I played thinking it might be a useful exercise in load balancing and the cost benefits of investing in employee education and well being -which wasn't exactly what the game's creator had in mind. It was difficult to attempt to do a sincere job of it because the rhetoric and examples were so over the top as to be offensive to anyone's intelligence and credulity. If you want to affect change, you can't use the same rhetoric on the opposing camp that you use when preaching to your choir. Which is not to say the game won't be popular (not to be confused with generating effective change). The game would have been far more effective at generating positive change by showing cost and profit benefits were led by investing in workers in meaningful ways.
Lucia Mors has published a new pattern book, Patternmaking in Practice: A Step by Step Guide (my review of her previous book). A departure from US textbooks, this title isn't as overwhelming with competing style options. The basic pattern is developed via draping and copiously illustrated step by step with large clear photos. Further along in the text, drafting a block from measures is also shown. Plenty of instruction is provided for the sleeve drafting process. I'm partial to this style of sleeve development which seems to be common in all drafting books, save those published in the US. ~sigh~
There are only a few styles in the book (two skirts and two dresses) but these are covered in great depth. Specifically, developing a complete pattern from the block -to include facings and linings-, cutting, fitting and sewing the whole garment start to finish. It's refreshing to follow style development from the beginning through finished product.

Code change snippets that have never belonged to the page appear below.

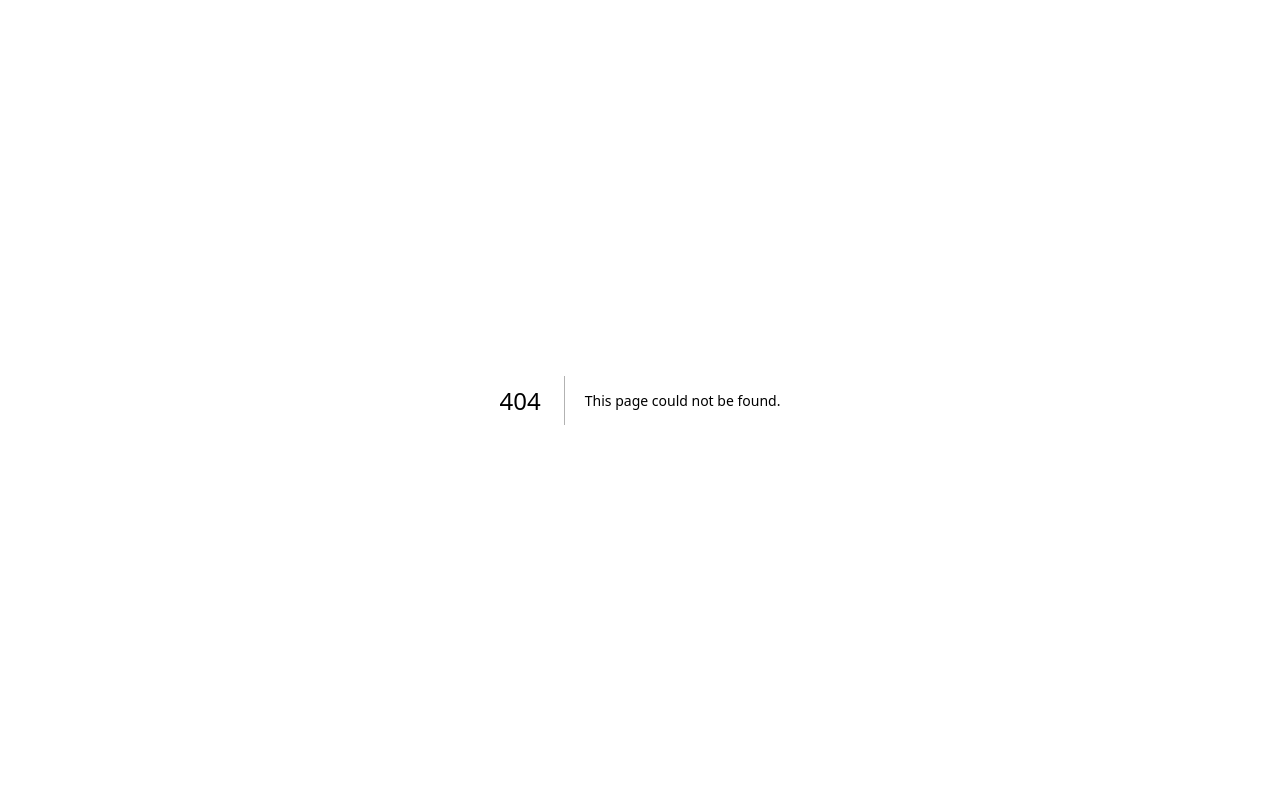
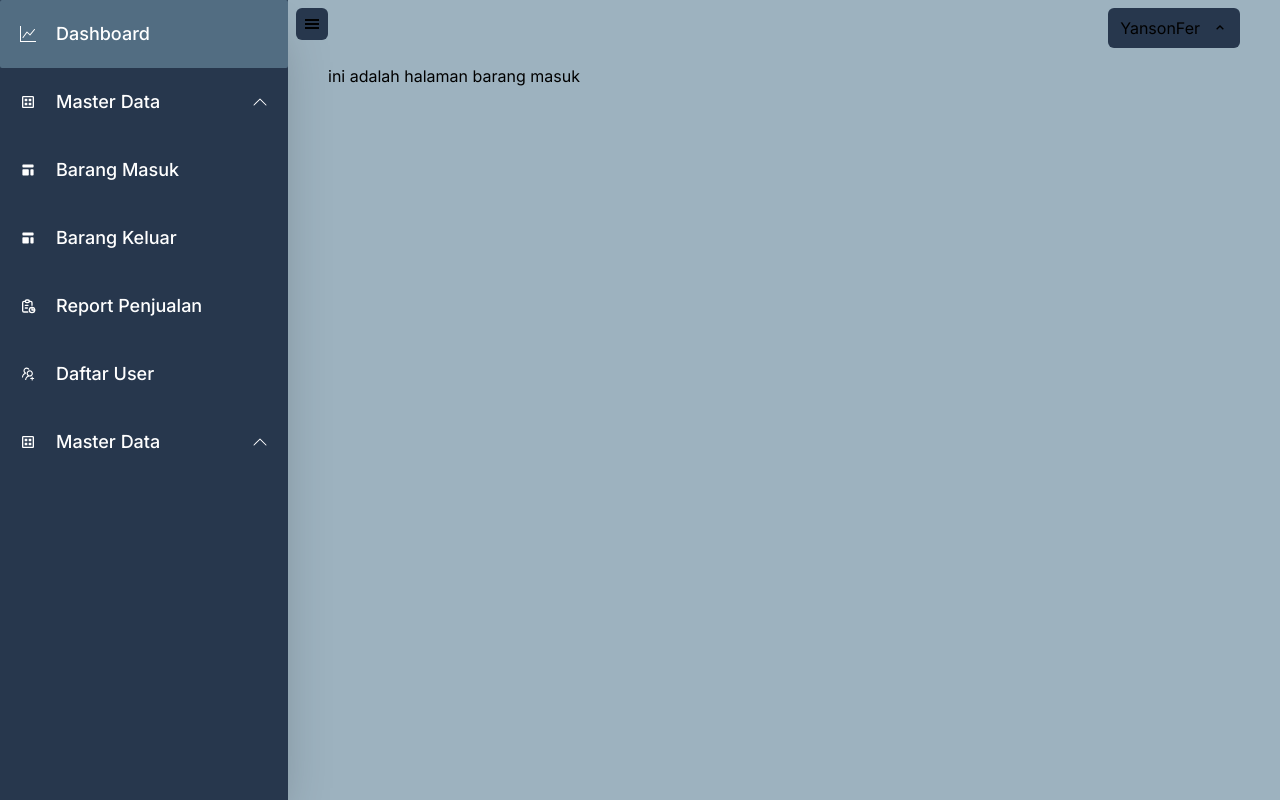
Before and after one commit to lnc23/dashboard-barang, a Next.js app: page /barangmasuk in a window 1280 px wide. Before the commit this address had no page. Built offline with nearby package versions, Linux system fonts and the light colour scheme.

Commit message:
create route page sidebar

```diff
--- /dev/null
+++ b/src/app/barangmasuk/page.tsx
@@ -0,0 +1,11 @@
+"use client"
+import { Layout } from "@/components"
+import React from "react"
+
+export default function BarangMasuk() {
+  return (
+    <Layout>
+      <div>ini adalah halaman barang masuk</div>
+    </Layout>
+  )
+}
--- a/src/app/page.tsx
+++ b/src/app/page.tsx
@@ -1,12 +1,11 @@
+"use client"
+
 import { Layout } from "@/components"
-import Image from "next/image"
 
 export default function Home() {
   return (
-    <>
-      <Layout>
-        <span>ini bakal jadi konten</span>
-      </Layout>
-    </>
+    <Layout>
+      <span>ini bakal jadi konten</span>
+    </Layout>
   )
 }
--- a/src/components/SideBar/index.tsx
+++ b/src/components/SideBar/index.tsx
@@ -11,10 +11,11 @@ import { HiTemplate } from "react-icons/hi"
 import { TbReport } from "react-icons/tb"
 import { AiOutlineUsergroupAdd } from "react-icons/ai"
 import { GiHamburgerMenu } from "react-icons/gi"
+import Link from "next/link"
 
 export const SideBar = () => {
-  const [isDown, setIsDown] = useState<boolean>(false)
   const [isSideOpen, setIsSideOpen] = useState<boolean>(true)
+  const [isDown, setIsDown] = useState<any>([])
 
   const menu = [
     {
@@ -42,7 +43,7 @@ export const SideBar = () => {
     },
     {
       name: "Barang Masuk",
-      path: "/",
+      path: "/barangmasuk",
       child: [],
       icon: <HiTemplate />,
     },
@@ -64,21 +65,45 @@ export const SideBar = () => {
       child: [],
       icon: <AiOutlineUsergroupAdd />,
     },
+    {
+      name: "Master Data",
+      path: "/",
+      child: [
+        {
+          name: "Barang",
+          path: "/",
+          icon: <MdOutlineDriveFileRenameOutline />,
+        },
+        {
+          name: "Stok Barang",
+          path: "/",
+          icon: <MdOutlineProductionQuantityLimits />,
+        },
+      ],
+      icon: <MdOutlineDataset />,
+    },
   ]
+  const tempArrIsDown = (index: any) => {
+    const tempArr = [...isDown]
+    tempArr[index] = !isDown[index] ?? true
+    setIsDown(tempArr)
+  }
 
-  const handleSideBar = (index: number) => {
+  const handleSideBar = (index: any) => {
     if (menu[index].child.length > 0) {
-      setIsDown(!isDown)
+      tempArrIsDown(index)
     }
   }
 
-  const handleChevronIcon = () => {
-    if (isDown) {
+  const handleChevronIcon = (index: any) => {
+    if (isDown[index]) {
       return <BsChevronDown className="absolute right-5" />
     } else {
       return <BsChevronUp className="absolute right-5" />
     }
   }
+
+  console.log(isDown)
 
   return (
     <div className="flex flex-row bg-red-700 z-10">
@@ -94,19 +119,34 @@ export const SideBar = () => {
           {menu.map((menu, index) => (
             <ul key={index}>
               <li className="relative hover:bg-[#526D82] hover:w-full hover:py-5 py-5  hover:rounded-sm">
+                {menu.child.length > 0 ? (
                   <button
                     className="ml-5 text-white flex flex-row items-center gap-5"
                     onClick={() => handleSideBar(index)}
                   >
                     {menu.icon}
-                  <span className="flex font-medium text-lg">{menu.name}</span>
-                  {menu.child.length > 0 ? handleChevronIcon() : null}
+                    <span className="flex font-medium text-lg">
+                      {menu.name}
+                    </span>
+                    {menu.child.length > 0 ? handleChevronIcon(index) : null}
                   </button>
+                ) : (
+                  <Link
+                    className="ml-5 text-white flex flex-row items-center gap-5"
+                    href={menu.path}
+                  >
+                    {menu.icon}
+                    <span className="flex font-medium text-lg">
+                      {menu.name}
+                    </span>
+                    {menu.child.length > 0 ? handleChevronIcon(index) : null}
+                  </Link>
+                )}
               </li>
               {menu.child.length > 0
-                ? menu.child.map((child, index) =>
-                    isDown ? (
-                      <ul key={index}>
+                ? menu.child.map((child, indexchild) =>
+                    isDown[index] ? (
+                      <ul key={indexchild}>
                         {
                           <li className="relative hover:bg-[#526D82] hover:py-3 py-3 hover:w-full hover:rounded-sm">
                             <button
```
Lines whose indentation alone changed are shown as unchanged.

And of course, that few pattern books show any sewing at all, this book provides comprehensive grounding and context.
Today we have a guest entry from Jasmin Wilkins who lives in Wellington New Zealand -which is fortuitous for us as you'll see. Jasmin is a long time enthusiast member of our forum who works as a project manager. Like many F-I regulars, she's no intellectual slouch (a background in physics and math) rounded with a broad appreciation of artistry. I really enjoyed Jasmin's review and hope you will too.
I’ve been very interested in the conversations around zero or minimum waste, and thought other readers might be interested in my impressions of the Making Fashion Without Making Waste Yield Exhibition I attended at the Dowse Museum in New Zealand. The exhibition consists of thirteen works, displayed in four groups. Each work has a description of the design ethos, an image of the pattern used, and (luckily for you!), linked online content. All the patterns for these garments can be viewed on site. The Dowse kindly provide WiFi and smartphone readable 2D scannable links with each work to enable access to the online content – you can get to the homepage to join in the journey. There is also a facebook page.
As a whole, one of the first things that struck me about the exhibition is the variety of thoughts behind the designs, and how many questions were posed by the way works were juxtaposed.